**ACTIVITY**: Your task is to copy every line of the records below that contains "flex".

**DATASET RECORDS**:

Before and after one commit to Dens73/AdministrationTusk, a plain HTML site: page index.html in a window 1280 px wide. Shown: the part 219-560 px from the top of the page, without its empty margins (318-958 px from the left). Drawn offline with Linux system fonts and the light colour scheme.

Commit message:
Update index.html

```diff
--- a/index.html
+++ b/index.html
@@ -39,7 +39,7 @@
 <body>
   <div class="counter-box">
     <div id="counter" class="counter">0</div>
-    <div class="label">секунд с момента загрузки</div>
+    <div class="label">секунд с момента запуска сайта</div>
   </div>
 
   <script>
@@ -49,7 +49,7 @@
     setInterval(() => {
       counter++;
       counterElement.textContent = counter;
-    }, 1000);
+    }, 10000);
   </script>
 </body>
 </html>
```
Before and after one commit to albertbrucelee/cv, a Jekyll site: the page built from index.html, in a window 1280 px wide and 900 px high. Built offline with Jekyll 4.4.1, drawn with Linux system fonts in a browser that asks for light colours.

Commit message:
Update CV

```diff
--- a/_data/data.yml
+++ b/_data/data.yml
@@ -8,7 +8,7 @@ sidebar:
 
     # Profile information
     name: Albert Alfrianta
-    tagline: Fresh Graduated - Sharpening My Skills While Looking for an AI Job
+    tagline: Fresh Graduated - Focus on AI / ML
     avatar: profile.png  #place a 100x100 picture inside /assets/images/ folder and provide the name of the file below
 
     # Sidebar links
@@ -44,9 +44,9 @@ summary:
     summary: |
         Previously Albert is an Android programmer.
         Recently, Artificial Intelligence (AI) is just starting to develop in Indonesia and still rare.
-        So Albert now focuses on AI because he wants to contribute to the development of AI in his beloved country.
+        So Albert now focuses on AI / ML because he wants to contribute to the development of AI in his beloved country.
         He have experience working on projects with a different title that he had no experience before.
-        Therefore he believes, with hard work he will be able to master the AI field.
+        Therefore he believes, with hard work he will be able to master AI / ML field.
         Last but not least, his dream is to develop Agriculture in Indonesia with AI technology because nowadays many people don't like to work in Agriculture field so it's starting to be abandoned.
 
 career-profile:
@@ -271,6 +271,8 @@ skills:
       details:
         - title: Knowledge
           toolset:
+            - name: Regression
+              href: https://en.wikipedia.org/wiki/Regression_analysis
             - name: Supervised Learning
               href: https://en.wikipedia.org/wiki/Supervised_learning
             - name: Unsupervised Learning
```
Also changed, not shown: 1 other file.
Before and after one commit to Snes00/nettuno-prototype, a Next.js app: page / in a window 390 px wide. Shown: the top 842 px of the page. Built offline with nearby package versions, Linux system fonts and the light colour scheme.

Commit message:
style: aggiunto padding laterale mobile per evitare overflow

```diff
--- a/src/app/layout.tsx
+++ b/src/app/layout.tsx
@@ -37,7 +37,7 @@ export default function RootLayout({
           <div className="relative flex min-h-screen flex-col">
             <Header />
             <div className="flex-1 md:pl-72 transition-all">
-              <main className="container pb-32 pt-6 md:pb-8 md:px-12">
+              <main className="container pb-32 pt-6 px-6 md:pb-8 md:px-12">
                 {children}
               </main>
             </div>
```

**THE ANSWER**:
           <div className="relative flex min-h-screen flex-col">
             <div className="flex-1 md:pl-72 transition-all">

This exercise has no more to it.